The Texas Organ Sharing Alliance plans to build a headquarters in the medical center.
The Texas Organ Sharing Alliance plans to build a $10 million headquarters at the medical center. Credit: Courtesy / Texas Organ Sharing Alliance

The Texas Organ Sharing Alliance, which helps procure organs for transplantation and advocates for organ donation, announced plans to build a new $10 million, 27,500-square-foot headquarters in the South Texas Medical Center to accommodate its growth.

One of 58 federally designated organ procurement organizations in the nation, the alliance serves Central and South Texas, working with donor families and organ recipients, encouraging registration for organ donation, and hosting events that connect donors and recipients. The alliance currently leases 10,000 square feet of space at the Cox Radio Building near the medical center.

“We work with [families of the deceased] about the potential for organ donation if the individual didn’t sign themselves up to be a donor,” said Edwina Garza, communications coordinator for the alliance’s southern region. “It’s rewarding to be able to work with families who are grieving, to be able to give them that chance,” Garza said, to “have something good come out of a difficult situation.”

More than 11 million Texans are registered organ donors, according to Donate Life Texas, the state’s official donor registry. Of the people registered, only about 10 percent will end up donating an organ because it depends on the health of an organ when it arrives at a medical facility, Garza said.

“When you talk about death, no one wants to talk about it, but organ donation is another end-of-life discussion,” and not everyone makes those decisions in advance, Garza said.

When Larry Kishur’s son Brian died from a brain aneurysm in 2007, he was not a registered organ donor. Volunteers from the alliance approached the family about donating Brian’s organs.

“It’s kind of a tough decision to make when its thrown on you like that, but we all knew that Brian was a very caring kind of guy,” Kishur said. “He cared about people. We decided organ sharing was the right decision, and he was able to give four gifts of life.”

The Texas Organ Sharing Alliance reports that nearly 80 percent of families approached by the organization consent to donation.

Georgina Ortiz was a 22-year-old college student when she was diagnosed with chronic kidney disease and told she would need a transplant. Unable to find a living donor that was a suitable match for her, Ortiz was put on the organ transplant waiting list, where she remained for seven years, completing dialysis three times a week to keep herself healthy.

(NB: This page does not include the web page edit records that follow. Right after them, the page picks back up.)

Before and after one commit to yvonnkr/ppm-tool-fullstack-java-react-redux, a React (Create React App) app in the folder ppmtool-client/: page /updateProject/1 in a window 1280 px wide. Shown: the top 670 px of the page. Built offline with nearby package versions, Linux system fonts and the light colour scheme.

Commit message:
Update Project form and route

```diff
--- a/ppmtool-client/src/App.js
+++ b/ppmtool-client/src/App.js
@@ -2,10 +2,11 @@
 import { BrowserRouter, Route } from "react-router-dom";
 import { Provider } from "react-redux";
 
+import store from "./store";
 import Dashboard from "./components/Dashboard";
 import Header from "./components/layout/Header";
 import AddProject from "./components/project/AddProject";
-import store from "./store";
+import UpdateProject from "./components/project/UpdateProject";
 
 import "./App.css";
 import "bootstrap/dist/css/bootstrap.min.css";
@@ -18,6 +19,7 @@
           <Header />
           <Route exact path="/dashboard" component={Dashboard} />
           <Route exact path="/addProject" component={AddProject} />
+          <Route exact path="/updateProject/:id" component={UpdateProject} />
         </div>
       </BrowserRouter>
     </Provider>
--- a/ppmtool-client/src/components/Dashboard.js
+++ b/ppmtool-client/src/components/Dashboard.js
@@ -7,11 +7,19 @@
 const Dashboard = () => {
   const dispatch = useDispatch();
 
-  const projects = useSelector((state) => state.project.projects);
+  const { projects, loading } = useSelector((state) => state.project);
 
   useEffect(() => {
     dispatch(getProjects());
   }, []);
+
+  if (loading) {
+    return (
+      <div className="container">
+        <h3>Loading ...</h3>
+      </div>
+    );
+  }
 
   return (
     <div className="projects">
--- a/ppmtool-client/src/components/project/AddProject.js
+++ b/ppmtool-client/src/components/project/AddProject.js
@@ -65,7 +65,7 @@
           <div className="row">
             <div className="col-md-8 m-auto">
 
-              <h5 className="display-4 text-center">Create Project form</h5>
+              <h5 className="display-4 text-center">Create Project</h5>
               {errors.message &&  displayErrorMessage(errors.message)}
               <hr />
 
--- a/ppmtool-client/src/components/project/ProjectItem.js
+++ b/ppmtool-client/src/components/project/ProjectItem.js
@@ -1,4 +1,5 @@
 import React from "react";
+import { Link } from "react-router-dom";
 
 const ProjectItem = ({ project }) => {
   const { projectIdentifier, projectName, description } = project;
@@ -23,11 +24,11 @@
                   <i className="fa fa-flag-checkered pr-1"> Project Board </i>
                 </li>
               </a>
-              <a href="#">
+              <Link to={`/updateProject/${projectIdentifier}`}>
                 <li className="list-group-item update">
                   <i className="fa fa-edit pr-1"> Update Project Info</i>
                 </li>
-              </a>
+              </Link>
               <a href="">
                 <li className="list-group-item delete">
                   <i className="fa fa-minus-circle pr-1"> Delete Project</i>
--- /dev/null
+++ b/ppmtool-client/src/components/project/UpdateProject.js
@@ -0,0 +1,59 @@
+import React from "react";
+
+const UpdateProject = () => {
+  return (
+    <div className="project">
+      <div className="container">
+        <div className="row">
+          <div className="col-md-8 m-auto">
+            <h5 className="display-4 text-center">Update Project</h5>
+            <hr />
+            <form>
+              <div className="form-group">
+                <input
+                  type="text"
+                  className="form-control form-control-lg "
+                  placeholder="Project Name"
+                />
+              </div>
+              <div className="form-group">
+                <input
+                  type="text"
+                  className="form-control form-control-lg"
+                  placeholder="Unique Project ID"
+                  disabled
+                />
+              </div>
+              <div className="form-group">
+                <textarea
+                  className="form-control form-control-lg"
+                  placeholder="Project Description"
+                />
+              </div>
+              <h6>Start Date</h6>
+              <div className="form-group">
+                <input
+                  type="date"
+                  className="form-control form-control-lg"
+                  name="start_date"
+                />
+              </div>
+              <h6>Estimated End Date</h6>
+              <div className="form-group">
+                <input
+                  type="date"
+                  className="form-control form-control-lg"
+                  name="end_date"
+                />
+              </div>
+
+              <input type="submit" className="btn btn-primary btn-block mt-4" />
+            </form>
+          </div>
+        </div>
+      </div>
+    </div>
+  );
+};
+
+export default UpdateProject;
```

“I was really ill, I was losing weight, and I was not energetic. I got on the transplant list right away, but I was nervous during that time,” she said. “You never know if you will get a donor, or if you will get even [sicker]. I just kept waiting, hoping I would get the call.”

On Aug. 12, 2015, Ortiz received that call. She packed her bags, headed to Methodist Transplant and Specialty Hospital, and underwent the seven-hour surgery that gave her a “second chance at life.”

“Now I’m perfectly fine,” Ortiz said. “The doctors said they knew right away that it had worked perfectly.”

Ortiz has not met the family members of the 32-year-old man whose kidney she received, but she knows he was already a registered organ donor at the time of his death. “I wish I could thank his family in person,” Ortiz said.

With the help of the Texas Organ Sharing Alliance, Kishur met a recipient of one of his son’s kidneys, an occasion he described as “the most surreal moment of [his] entire life.”

“When I met her, I asked her where the kidney was, and she pointed, and I asked her if I could touch it and she said yes, that it was on the right side. So I touched the right side of her ribcage and it was like this electric shock,” he said. “My son’s kidney was right there giving life to this lady.”

A rendering showing the Memorial Garden at the Texas Organ Sharing Alliance.
A rendering showing the Memorial Garden at the Texas Organ Sharing Alliance. Credit: Courtesy / Texas Organ Sharing Alliance

Organ donors like Kishur’s son will be honored in a special memorial garden at the Texas Organ Sharing Alliance’s new facility, alliance officials said Thursday. The garden will feature eight trees planted to represent the eight lives a single organ donor can save, with plaques listing donors’ names. The new building, scheduled to be completed in early 2020, also will provide more space for educational and supportive services.

“I think this new building will be a blessing,” Kishur said. “The memorial wall will give me and other families the opportunity to see our loved ones remembered through their name, their date of passing. It will be a place where you can go and reflect on a loved one. That’s going to benefit me and my family.”

Roseanna Garza reports on health and bioscience for the San Antonio Report.